▸ WHAT IS REQUIRED
What is the number of lines below that contain the word "highlighted"? Give only that number.

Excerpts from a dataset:
--- START ---
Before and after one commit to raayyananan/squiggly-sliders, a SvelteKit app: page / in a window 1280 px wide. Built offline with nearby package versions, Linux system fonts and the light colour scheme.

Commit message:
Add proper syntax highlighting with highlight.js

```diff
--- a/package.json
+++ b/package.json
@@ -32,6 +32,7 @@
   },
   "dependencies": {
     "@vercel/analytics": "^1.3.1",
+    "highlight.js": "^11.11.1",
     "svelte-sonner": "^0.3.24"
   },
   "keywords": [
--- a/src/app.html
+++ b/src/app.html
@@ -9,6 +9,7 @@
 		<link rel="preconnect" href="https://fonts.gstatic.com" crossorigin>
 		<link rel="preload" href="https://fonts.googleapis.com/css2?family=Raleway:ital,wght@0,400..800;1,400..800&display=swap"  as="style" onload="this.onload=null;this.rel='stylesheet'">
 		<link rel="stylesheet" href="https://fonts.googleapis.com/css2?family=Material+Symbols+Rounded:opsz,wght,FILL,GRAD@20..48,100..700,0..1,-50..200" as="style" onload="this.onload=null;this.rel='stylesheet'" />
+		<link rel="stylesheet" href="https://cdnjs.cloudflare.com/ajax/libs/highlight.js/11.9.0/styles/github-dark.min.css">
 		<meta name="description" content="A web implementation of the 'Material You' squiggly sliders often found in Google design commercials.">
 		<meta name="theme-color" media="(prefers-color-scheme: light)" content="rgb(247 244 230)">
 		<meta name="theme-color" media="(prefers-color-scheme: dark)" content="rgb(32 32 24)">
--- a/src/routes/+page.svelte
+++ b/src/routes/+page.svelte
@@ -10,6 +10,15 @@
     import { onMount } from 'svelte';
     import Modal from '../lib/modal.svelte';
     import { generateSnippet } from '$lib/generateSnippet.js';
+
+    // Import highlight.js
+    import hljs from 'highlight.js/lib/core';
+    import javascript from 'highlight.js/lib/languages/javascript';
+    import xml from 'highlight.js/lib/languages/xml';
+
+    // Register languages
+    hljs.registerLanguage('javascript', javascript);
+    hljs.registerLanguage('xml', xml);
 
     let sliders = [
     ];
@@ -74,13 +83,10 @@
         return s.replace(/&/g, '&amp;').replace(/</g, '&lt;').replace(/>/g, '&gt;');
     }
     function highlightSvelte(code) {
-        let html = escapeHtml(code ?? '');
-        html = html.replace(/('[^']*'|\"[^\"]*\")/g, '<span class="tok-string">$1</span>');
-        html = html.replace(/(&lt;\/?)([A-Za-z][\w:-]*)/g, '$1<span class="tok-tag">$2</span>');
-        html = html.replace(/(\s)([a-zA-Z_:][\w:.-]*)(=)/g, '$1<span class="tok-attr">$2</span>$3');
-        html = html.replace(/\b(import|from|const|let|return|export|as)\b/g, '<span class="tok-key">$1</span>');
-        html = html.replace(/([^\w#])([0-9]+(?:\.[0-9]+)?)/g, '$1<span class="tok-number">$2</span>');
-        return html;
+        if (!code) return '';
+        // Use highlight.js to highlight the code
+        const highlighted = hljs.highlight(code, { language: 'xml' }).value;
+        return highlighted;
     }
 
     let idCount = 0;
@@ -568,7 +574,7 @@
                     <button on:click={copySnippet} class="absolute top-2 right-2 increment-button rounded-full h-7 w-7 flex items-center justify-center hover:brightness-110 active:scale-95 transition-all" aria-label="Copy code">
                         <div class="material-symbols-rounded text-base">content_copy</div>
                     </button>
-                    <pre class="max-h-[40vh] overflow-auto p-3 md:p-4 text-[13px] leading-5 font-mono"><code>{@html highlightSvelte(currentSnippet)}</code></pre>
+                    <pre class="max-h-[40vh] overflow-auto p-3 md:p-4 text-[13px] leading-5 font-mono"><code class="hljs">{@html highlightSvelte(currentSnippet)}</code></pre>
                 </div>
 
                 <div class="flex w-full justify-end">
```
--- END ---
▸ RESULT FOR THIS TASK
2